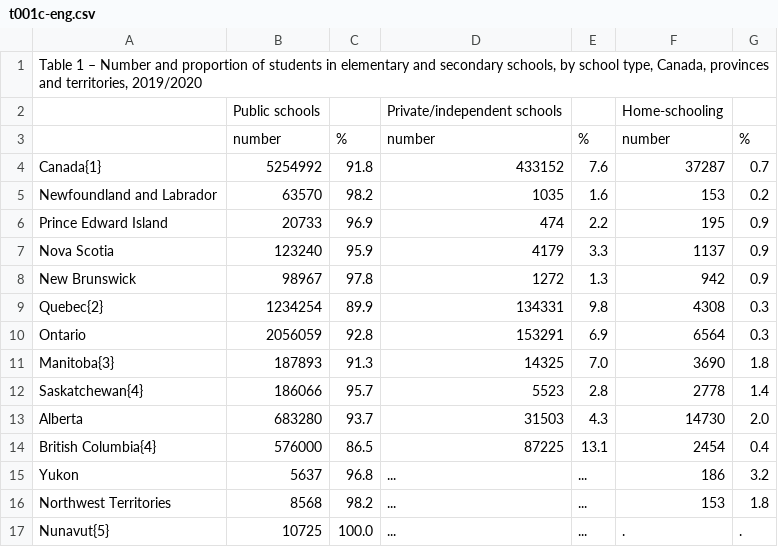
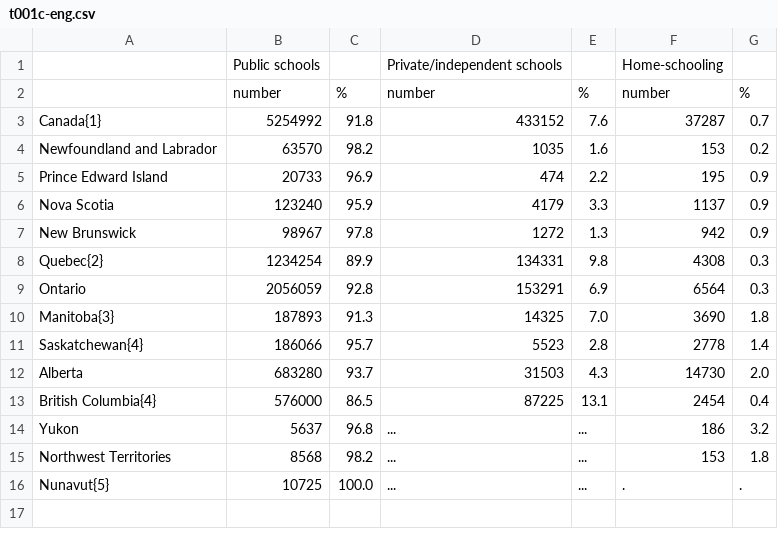
Before and after one commit to Reezwan95/Airbnb_Data_Cleaning_Analysis, a CSV file: t001c-eng.csv, drawn as a sheet; the diff names each change by its address in the sheet, - before the commit and + after, or states it on an @@ line.

Commit message:
Update t001c-eng.csv

```diff
--- a/t001c-eng.csv
+++ b/t001c-eng.csv
-row 1: Table 1 – Number and proportion of students in elementary and secondary schools, by school type, Canada, provinces and territories, 2019/2020
```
__________________________________________________
__Work required__. Please reproduce the whole listing exactly; the pictures stay out.

__Answer to this problem__.
Before and after one commit to Reezwan95/Airbnb_Data_Cleaning_Analysis, a CSV file: t001c-eng.csv, drawn as a sheet; the diff names each change by its address in the sheet, - before the commit and + after, or states it on an @@ line.

Commit message:
Update t001c-eng.csv

```diff
--- a/t001c-eng.csv
+++ b/t001c-eng.csv
-row 1: Table 1 – Number and proportion of students in elementary and secondary schools, by school type, Canada, provinces and territories, 2019/2020
```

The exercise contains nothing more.